▽

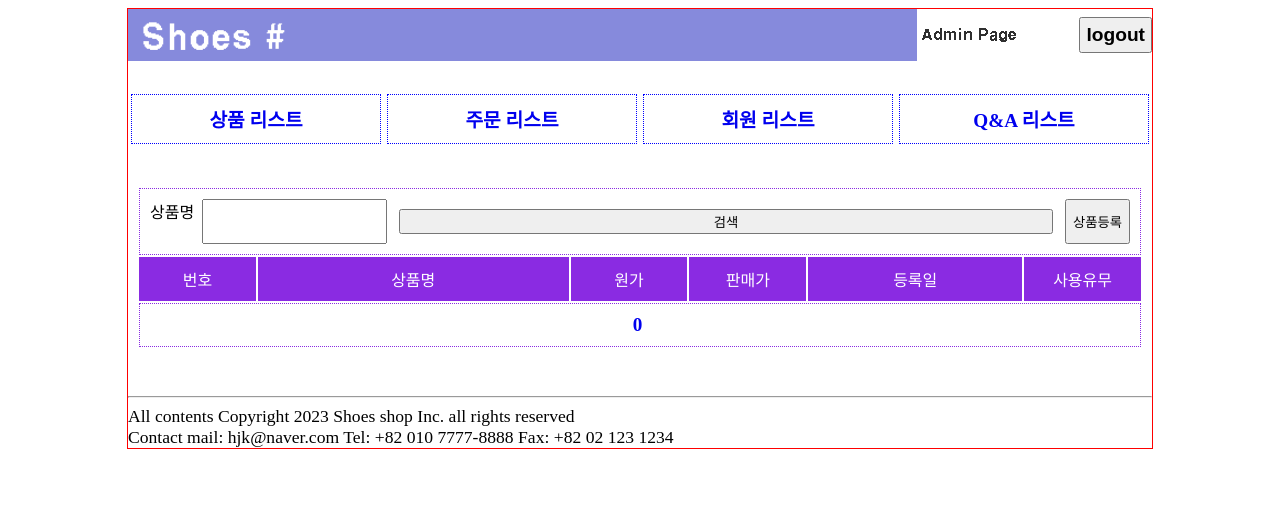
Repository: kkm41/SQL
Page: http://localhost/WEB12_ShoesShop/admin/product/productList.jsp
The author's editor kept a copy of each file at every save. The page is drawn from the files as they stood at one save, then again after the next save.
The browser window is 1280 px wide. The pictures show the whole page.
The page is served by Tomcat 10. Other server files are loaded and not shown. The template is opened directly, without the code that normally fills it, so the values that code supplies are empty.

Above is the page before, as saved 2024-05-23 05:46:05.

### workspace/WEB12_ShoesShop/src/main/webapp/admin/product/productList.jsp
<%@ page language="java" contentType="text/html; charset=UTF-8"
    pageEncoding="UTF-8"%>
<%@include file="/admin/header.jsp" %>

<!-- 경로가 '/' 로 시작하면 가장 상위 폴더로부터 표시되는 절대 경로로 인식됩니다 -->
<!-- 아래와 같이 상대경로로 표시할수도 있습니다 -->
<%-- <%@inclue file="../sub_menu.jsp"%> --%>
<%@include file="/admin/sub_menu.jsp" %>

<article>
	<form>
	<div class="tb">
		<div class="row">
			<div class="col" style="display:flex;">
				상품명 &nbsp; <input type="text" name="key" value="${key}"/>
				&nbsp;&nbsp;&nbsp;
				<input class="btn" type="button" name="btn_search" value="검색"
					onClick="go_search('adminProductList')"/>
				&nbsp;&nbsp;&nbsp;
				<input type="button" style ="margin-left:auto;" value="상품등록">
			</div>
		</div>
		<div class="row">
			<div class="coltitle">번호</div>
			<div class="coltitle">상품명</div>
			<div class="coltitle">원가</div>
			<div class="coltitle">판매가</div>
			<div class="coltitle">등록일</div>
			<div class="coltitle">사용유무</div>
		</div>
		<c:forEach items="${productList}" var="productVO">
			<div class="row">
				<div class="col">${productVO.pseq}</div>
				<div class="col">${productVO.name}</div>
				<div class="col"><fmt:formatNumber value="${productVO.price1}"/></div>
				<div class="col"><fmt:formatNumber value="${productVO.price2}"/></div>
				<div class="col"><fmt:formatDate value="${productVO.indate}"/></div>
				<div class="col">
					<c:choose>
				<c:when test='${productVO.useyn=="N"}'>미사용</c:when>
				<c:otherwise>사용</c:otherwise>
					</c:choose>
			</div>
		</div>
		</c:forEach>
		<jsp:include page="/admin/paging/paging.jsp">
		 <jsp:param value="shop.do?command=adminProductList" name="address"></jsp:param>
		</jsp:include>


	</div>
	</form>
</article>



<%@include file="/admin/footer.jsp" %>

### workspace/WEB12_ShoesShop/src/main/webapp/admin/header.jsp
<%@ page language="java" contentType="text/html; charset=UTF-8"
    pageEncoding="UTF-8"%>
<%@taglib prefix="c" uri="http://java.sun.com/jsp/jstl/core"%>
<%@taglib prefix="fmt" uri="http://java.sun.com/jsp/jstl/fmt"%>
<!DOCTYPE html>
<html>
<head>
<meta charset="UTF-8">
<title>Insert title here</title>
<link rel="stylesheet" href="admin/css/admin.css">
<script src="admin/script/admin.js"></script>
</head>
<body>

<div id="wrap">
	<header>
		<div id="logo">
			<img style="width:800px" src="admin/images/bar_01.gif">
			<img src="admin/images/text.gif">
			<input class="btn" type="button" value="logout" style="float:right;"
				onClick="location.href='shop.do?command=adminLogout'">
		</div>
	</header>

### workspace/WEB12_ShoesShop/src/main/webapp/admin/sub_menu.jsp
<%@ page language="java" contentType="text/html; charset=UTF-8"
    pageEncoding="UTF-8"%>
<meta charset="UTF-8">

<nav id="sub_menu">
	<div><a href="shop.do?command=adminProductList">상품 리스트</a></div>
	<div><a href="shop.do?command=adminOrderList">주문 리스트</a></div>
	<div><a href="shop.do?command=adminMemberList">회원 리스트</a></div>
	<div><a href="shop.do?command=adminQnaList">Q&A 리스트</a></div>
</nav>

### workspace/WEB12_ShoesShop/src/main/webapp/admin/footer.jsp
<%@ page language="java" contentType="text/html; charset=UTF-8"
    pageEncoding="UTF-8"%>

<footer><hr>
	<div id="copy">
		All contents Copyright 2023 Shoes shop Inc. all rights reserved<br>
		Contact mail: hjk@naver.com Tel: +82 010 7777-8888 Fax: +82 02 123 1234 &nbsp;



	</div>


</footer>



</body>
</html>

### workspace/WEB12_ShoesShop/src/main/webapp/admin/paging/paging.jsp
<%@ page language="java" contentType="text/html; charset=UTF-8"
    pageEncoding="UTF-8"%>
<%@taglib prefix="c" uri="http://java.sun.com/jsp/jstl/core" %>

<c:url var="action" value="${param.address}"/>
				<div class="row"> <!-- 페이지의 시작 -->
					<div class="col">

						<div style="font-size:120%; font-weight:bold;">
							<c:if test="${paging.prev}">
								<a href="${action}&page=${paging.beginPage-1}">◀</a>&nbsp;
							</c:if>
							<c:forEach begin="${paging.beginPage}" end="${paging.endPage}" var="index">
									<c:if test="${index==paging.page}">
									<span style="color:red">${index}&nbsp;</span>
									</c:if>
									<c:if test="${index!=paging.page}">
										<a href="${action}&page=${index}">${index}&nbsp;</a>
									</c:if>
							</c:forEach>
							<c:if test="${paging.next}">
								&nbsp;<a href="${action}&page=${paging.endPage+1}">▶</a>&nbsp;
							</c:if>

						</div>
					</div>
				</div><!-- 페이지의 끝 -->

### workspace/WEB12_ShoesShop/src/main/webapp/admin/css/admin.css
@charset "UTF-8";


#wrap{width:100%; max-width:1024px; margin: 0 auto; border:1px solid red;
display:flex; flex-direction:column;}

a{text-decoration:none;}

article{
   /*border:2px solid dimgray;
   margin:2px;*/
   flex:4;
   display: flex;

}

article form{
   flex:1;
   /*border:2px solid red;
   margin:2px;*/
   display: flex;
   flex-direction: column;
}

article form h2{
   margin:0;
   margin-bottom:20px;
   font-weight: normal;
   font-size: 28px;
}

article form{padding:10px;}

article form .field{
   display: flex;
   margin:10px 0;
}
article form .field label{
   flex:1;
}
article form .field input{
   flex:4;
   padding: 5px;
    border-radius: 3px;
    border: 1px solid #AAA;
}

article form .field div{
   flex:4;
   display: flex;
}
article form .field div input[type=text]{
   flex:4;
}
article form .field div input[type=button]{
   flex:1;
}






article form .btn{
   flex:1;
   display: flex;
   margin:10px 0;
}
article form .btn input{
   flex:1;
   margin:10px 3px;
   background-color: blueviolet;
   border:none;
   color:white;
   border-radius: 5px;
   padding:10px 0;
}


header{width:100%; margin-bottom:30px;}
#logo{width:100%; display:flex; justify-content:space-between; align-items:center;}
#logo img{vertical-align:middle;}
#logo input{padding:5px; font-weight:bold; font-size:120%;}

#sub_menu{display:flex; justify-content:space-between; align-items:center; margin-bottom:30px;}
#sub_menu div{flex:1; text-align:center; padding:10px; border:1px dotted blue; margin:3px;}
#sub_menu div a{font-size:120%; font-weight:bold; text-decoration:none;}

.tb{width:100%; display:flex; flex-direction:column; margin-bottom:30px;}
.row{display:flex;}
.coltitle{background:blueviolet; margin:1px; padding:10px; color:white; text-align:center;}
.col{flex:1; border:1px dotted blueviolet; margin:1px; padding:10px; text-align:center;}

.coltitle:nth-child(1), .col:nth-child(1){flex:1;}
.coltitle:nth-child(2), .col:nth-child(2){flex:3;}
.coltitle:nth-child(3), .col:nth-child(3){flex:1;}
.coltitle:nth-child(4), .col:nth-child(4){flex:1;}
.col:nth-child(3), .col:nth-child(4){text-align:right;}
.coltitle:nth-child(5), .col:nth-child(5){flex:2;}
.coltitle:nth-child(6), .col:nth-child(6){flex:1;}
footer{width:100%;}
footer div{font-size:110%;}

### workspace/WEB12_ShoesShop/src/main/webapp/admin/script/admin.js
function loginCheck(){
	if(document.loginForm.userid.value==""){
		alert("아이디를 입력하세요");
		document.loginForm.userid.focus();
		return false;
	}else if(document.loginForm.pwd.value==""){
		alert("패스워드를 입력하세요");
		document.loginForm.pwd.focus();
		return false;
	}else{
		return true;
	}


}

After the next save:
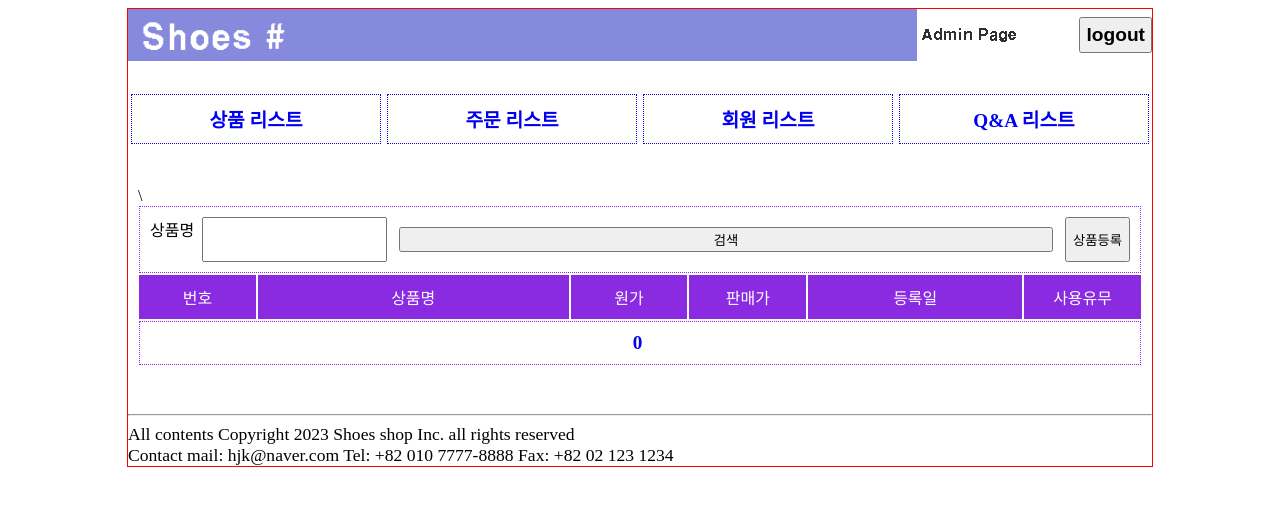
Saved 89 s later.
--- a/workspace/WEB12_ShoesShop/src/main/webapp/admin/product/productList.jsp
+++ b/workspace/WEB12_ShoesShop/src/main/webapp/admin/product/productList.jsp
@@ -8,8 +8,8 @@
 <%@include file="/admin/sub_menu.jsp" %>
 
 <article>
-	<form>
-	<div class="tb">
+	<form method="host" name="frm">
+	\<div class="tb">
 		<div class="row">
 			<div class="col" style="display:flex;">
 				상품명 &nbsp; <input type="text" name="key" value="${key}"/>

△

- _Exercise goal_: Using the records above, set down exactly the lines from the one with "border-radius: 3px;" through the one with "margin:10px 3px;", inclusive, and nothing more.

- _Task solution_:
    border-radius: 3px;
    border: 1px solid #AAA;
}

article form .field div{
   flex:4;
   display: flex;
}
article form .field div input[type=text]{
   flex:4;
}
article form .field div input[type=button]{
   flex:1;
}






article form .btn{
   flex:1;
   display: flex;
   margin:10px 0;
}
article form .btn input{
   flex:1;
   margin:10px 3px;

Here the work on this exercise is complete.